By Yvo de Boer, UNFCCC Executive Secretary
UN Climate Change Conference in Bali last year was historic. There was a great
desire of Parties to make progress, huge public awareness and a sense of joint purpose and
common ownership of the outcome. With regard to the future, the conference delivered what it was
supposed to do: the launch of negotiations to craft a new international climate change
agreement by the end of 2009, whilst setting a clear roadmap for these talks. The meeting
delivered immediate results which were particularly important for developing countries, not least in
the areas of adaptation funding, technology transfer and reducing emissions from deforestation. And
the conference established a timetable for negotiations on the new emission targets for
industrialized countries under the Kyoto Protocol, along with defining the scope and content of the
upcoming review of the Protocol.
With less than two years to go to craft an agreement on international action on climate change that
measures up to what the international scientific community has told us is needed, we will need to
pull out all the stops. The Copenhagen agreement will need to map-out emission limitation
commitments, agree essential action to adapt to the inevitable impacts of climate change and mobilise
the necessary financing and technological innovation to these ends - a tall order. The first meeting
of the new subsidiary body to take this work forward, the Ad Hoc Working Group on Long-Term
Cooperative Action (AGLCA), will take place in early spring. This meeting will be critical to set out
a detailed work plan for the next two years. What is required is an agenda that identifies the areas
that need to be further clarified, the work that needs to be done and where external input is
The need for a global ‘Climate Change Marshall Plan’
The best way
to move forward may be to focus the initial attention on what financial and technological
arrangements can be put in place that link industrialized reduction commitments to developing

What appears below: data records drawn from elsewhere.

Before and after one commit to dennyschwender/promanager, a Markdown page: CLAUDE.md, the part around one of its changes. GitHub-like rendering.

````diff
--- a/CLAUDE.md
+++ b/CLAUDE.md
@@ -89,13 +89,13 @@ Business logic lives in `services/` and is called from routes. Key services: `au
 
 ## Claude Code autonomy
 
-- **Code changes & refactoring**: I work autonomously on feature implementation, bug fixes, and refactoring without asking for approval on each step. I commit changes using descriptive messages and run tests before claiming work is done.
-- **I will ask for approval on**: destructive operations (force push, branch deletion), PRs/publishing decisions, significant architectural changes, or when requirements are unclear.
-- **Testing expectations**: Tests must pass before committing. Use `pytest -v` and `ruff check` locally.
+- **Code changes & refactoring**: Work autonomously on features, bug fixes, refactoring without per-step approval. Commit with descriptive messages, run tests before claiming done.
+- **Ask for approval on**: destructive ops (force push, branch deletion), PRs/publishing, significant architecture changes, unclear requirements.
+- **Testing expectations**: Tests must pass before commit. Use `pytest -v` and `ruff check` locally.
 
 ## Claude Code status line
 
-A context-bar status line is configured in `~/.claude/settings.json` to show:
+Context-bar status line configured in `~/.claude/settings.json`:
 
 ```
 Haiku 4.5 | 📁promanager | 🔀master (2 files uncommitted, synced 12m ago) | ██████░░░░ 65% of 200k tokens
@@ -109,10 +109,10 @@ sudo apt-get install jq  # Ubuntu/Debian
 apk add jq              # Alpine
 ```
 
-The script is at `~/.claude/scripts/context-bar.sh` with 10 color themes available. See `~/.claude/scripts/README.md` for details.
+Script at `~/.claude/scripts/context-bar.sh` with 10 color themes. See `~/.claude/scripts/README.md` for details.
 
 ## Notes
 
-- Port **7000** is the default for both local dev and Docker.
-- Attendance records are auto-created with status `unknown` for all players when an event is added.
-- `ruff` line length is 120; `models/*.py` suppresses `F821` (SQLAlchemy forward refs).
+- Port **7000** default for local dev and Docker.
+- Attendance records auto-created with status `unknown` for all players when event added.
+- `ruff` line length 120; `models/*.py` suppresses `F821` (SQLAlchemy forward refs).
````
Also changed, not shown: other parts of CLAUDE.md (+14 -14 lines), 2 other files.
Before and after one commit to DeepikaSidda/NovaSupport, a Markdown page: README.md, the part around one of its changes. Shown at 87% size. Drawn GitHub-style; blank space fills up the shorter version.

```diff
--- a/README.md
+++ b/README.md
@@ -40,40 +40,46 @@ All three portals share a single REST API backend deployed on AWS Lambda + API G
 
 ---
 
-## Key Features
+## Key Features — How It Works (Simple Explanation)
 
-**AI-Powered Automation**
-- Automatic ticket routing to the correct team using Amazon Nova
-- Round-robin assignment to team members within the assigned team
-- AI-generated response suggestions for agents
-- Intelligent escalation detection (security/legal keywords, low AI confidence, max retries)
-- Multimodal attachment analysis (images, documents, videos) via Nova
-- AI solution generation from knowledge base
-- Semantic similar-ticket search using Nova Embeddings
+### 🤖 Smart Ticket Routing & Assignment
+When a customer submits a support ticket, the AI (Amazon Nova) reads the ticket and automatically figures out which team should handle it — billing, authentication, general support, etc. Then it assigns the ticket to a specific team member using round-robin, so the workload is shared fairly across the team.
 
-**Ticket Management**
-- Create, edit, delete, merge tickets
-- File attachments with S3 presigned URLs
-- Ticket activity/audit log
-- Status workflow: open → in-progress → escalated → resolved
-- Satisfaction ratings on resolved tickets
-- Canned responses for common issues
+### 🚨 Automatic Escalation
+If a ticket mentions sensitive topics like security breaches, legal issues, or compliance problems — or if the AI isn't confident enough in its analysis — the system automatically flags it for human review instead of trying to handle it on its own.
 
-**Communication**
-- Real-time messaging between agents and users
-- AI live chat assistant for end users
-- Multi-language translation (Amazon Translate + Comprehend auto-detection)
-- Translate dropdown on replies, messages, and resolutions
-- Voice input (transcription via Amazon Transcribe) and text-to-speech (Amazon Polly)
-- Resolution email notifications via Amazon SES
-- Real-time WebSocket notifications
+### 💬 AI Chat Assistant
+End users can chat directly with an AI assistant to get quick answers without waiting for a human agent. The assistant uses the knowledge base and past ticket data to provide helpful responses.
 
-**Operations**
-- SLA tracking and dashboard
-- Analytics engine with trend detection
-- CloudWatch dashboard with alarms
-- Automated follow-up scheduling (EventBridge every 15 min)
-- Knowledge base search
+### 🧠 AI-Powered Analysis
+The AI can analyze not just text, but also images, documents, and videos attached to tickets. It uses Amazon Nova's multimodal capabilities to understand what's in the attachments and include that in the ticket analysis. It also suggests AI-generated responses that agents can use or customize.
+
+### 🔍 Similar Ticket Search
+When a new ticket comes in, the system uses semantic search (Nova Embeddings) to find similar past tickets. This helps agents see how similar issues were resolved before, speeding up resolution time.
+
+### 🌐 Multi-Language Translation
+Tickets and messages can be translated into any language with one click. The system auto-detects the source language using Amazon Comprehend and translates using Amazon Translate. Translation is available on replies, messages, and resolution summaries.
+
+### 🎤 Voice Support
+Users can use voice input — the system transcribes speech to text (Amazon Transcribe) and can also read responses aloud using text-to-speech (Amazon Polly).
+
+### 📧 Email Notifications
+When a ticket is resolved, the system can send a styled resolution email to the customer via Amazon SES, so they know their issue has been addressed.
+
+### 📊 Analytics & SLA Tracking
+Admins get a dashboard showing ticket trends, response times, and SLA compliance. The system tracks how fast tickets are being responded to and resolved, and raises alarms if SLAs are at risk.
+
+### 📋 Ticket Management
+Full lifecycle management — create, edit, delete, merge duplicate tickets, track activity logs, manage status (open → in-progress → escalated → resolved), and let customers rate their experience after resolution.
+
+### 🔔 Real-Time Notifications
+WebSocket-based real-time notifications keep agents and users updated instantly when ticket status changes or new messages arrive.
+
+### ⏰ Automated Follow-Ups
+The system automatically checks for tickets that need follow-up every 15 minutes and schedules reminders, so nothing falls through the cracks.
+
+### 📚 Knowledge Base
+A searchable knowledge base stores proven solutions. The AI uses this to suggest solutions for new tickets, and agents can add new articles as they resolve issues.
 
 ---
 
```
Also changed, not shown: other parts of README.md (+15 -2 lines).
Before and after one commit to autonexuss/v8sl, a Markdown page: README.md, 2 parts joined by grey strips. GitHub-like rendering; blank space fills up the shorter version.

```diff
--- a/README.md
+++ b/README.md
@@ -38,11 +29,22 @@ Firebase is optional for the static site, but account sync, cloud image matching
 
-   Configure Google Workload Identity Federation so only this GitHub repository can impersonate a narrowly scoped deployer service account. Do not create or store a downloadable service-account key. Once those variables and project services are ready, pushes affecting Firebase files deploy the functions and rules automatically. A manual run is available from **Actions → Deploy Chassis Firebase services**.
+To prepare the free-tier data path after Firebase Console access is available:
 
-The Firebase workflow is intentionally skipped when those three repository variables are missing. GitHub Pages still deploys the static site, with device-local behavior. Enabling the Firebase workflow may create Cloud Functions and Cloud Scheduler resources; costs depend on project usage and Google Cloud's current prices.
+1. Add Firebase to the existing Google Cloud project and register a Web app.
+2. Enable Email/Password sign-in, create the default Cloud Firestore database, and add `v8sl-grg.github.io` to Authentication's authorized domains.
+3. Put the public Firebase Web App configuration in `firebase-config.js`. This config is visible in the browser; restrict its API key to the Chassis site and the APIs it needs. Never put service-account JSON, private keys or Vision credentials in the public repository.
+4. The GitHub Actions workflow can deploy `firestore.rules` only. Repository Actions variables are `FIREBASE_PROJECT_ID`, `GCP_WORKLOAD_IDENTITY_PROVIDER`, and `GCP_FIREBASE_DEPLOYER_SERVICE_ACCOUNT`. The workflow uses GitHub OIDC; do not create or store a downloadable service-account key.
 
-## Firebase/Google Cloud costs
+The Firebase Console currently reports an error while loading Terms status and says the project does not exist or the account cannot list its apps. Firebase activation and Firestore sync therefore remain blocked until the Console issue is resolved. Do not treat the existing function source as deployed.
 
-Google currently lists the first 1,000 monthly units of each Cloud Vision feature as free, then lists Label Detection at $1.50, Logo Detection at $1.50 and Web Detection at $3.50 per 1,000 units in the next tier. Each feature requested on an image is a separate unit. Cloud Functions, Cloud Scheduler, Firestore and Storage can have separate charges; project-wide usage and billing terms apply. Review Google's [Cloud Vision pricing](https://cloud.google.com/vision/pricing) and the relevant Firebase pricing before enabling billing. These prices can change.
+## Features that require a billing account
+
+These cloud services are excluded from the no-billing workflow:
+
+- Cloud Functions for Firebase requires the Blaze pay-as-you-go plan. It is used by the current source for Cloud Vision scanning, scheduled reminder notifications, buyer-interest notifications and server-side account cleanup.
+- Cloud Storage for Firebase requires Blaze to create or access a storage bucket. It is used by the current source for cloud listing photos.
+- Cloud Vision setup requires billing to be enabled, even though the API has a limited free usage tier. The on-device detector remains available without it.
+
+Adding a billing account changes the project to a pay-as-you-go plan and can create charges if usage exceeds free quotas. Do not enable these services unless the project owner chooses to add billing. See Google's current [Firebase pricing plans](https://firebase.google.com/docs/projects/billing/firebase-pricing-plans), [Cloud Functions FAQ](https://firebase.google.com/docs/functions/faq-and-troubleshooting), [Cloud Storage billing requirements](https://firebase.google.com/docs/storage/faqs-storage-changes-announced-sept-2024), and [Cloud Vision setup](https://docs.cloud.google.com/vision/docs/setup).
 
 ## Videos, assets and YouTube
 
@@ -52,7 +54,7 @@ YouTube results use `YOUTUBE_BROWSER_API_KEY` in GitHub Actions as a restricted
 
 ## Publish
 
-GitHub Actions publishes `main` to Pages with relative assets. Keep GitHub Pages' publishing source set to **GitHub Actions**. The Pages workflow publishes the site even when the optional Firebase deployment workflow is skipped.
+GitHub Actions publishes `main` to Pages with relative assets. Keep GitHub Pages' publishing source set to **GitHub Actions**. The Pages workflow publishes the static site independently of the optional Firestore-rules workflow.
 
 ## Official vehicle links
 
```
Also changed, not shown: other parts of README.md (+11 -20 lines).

countries action. One of the groundbreaking outcomes of Bali was that developing countries indicated
that they are willing to implement stringent energy efficiency measures and adaptation policies. They
also indicated that they need financial and technical assistance to do so. The more ambitious the
commitments by rich countries, the more engagement can be expected from developing countries. And the
more engagement developing countries are willing to sign up to, the more ambitious commitments we can
expect from the industrialized world.
One of the key challenges over the next two years will be to develop a financial and technical
architecture that forms the glue between developing country actions and industrialized country
commitments. What we need is a global ‘Climate Change Marshall Plan’, that will
spur green, low carbon economic growth all around the world, particularly in developing countries
with have an enormous hunger for energy. It would be good to use this first year of the process
to develop a sound understanding of the toolbox at the world’s disposal before the climate
change process moves on to agreement on who does precisely what.
The road to Copenhagen as an open process
The Bali Action Plan calls for the
road to Copenhagen to be an open process - open to the private sector, international organisations
and civil society. This offers opportunities for the business community, along with international
financial institutions, to contribute. With private investments constituting 86% of investment and
financial flows related to climate change, businesses are key to the solution. The business sector
can for example, in the course of this year and the next, explain its view on technology transfer and
what Copenhagen needs to include in that regard, along with contributing to the design of sectoral
approaches to climate change and helping to write financial language into the final deal.
Furthermore, multilateral organisations can spur green, low carbon growth in developing
countries by mainstreaming climate change into the development agenda. Here, UN organisations such as
the World Bank and UNDP are called upon to provide input. Other UN agencies will for example need to
say what is required in areas of disaster risk assessment and disaster strategy management. An
important opportunity to further engage other organisations in the fight against climate change will
be the review of the UN’s Millennium Development Goals later this year.
Other crucial meetings this year
In addition to this, there will be other
meetings of crucial relevance to the UN climate change process in the course of 2008. In July, Japan
will host a G8 Summit in Hokkaido where climate change will be one of the major agenda items. In the
run up to this Summit, three US-led Major Economies Meetings will take place. Both processes can
provide important input to the UNFCCC process and help things move forward on the road to Copenhagen.
The G8 could focus on the commitments that industrialized countries are willing to take on, including
the issue of intermediate targets. Last year August in Vienna, all Kyoto Parties agreed that the IPCC
emission reduction target of minus 25 to minus 40% should be used as the range to guide further talks
on further commitments by rich countries. The EU has already set itself an ambitious medium-term
target and it would be appropriate if the Hokkaido G8 Summit would show a similar level of ambition.
Businesses are looking for clarity to make the right investment decisions, especially when they have
to decide on investments in capital stock that is going to be here for the next two to three decades.
Clear medium term policy signals are therefore essential.
No time to lose
It is clear that the international climate change process faces
a huge challenge to get to the international climate change deal in Copenhagen within the
extremely tight deadline set at Bali. I am confident this is achievable, if we organise the process
well and if we pull together. But we have no time to lose.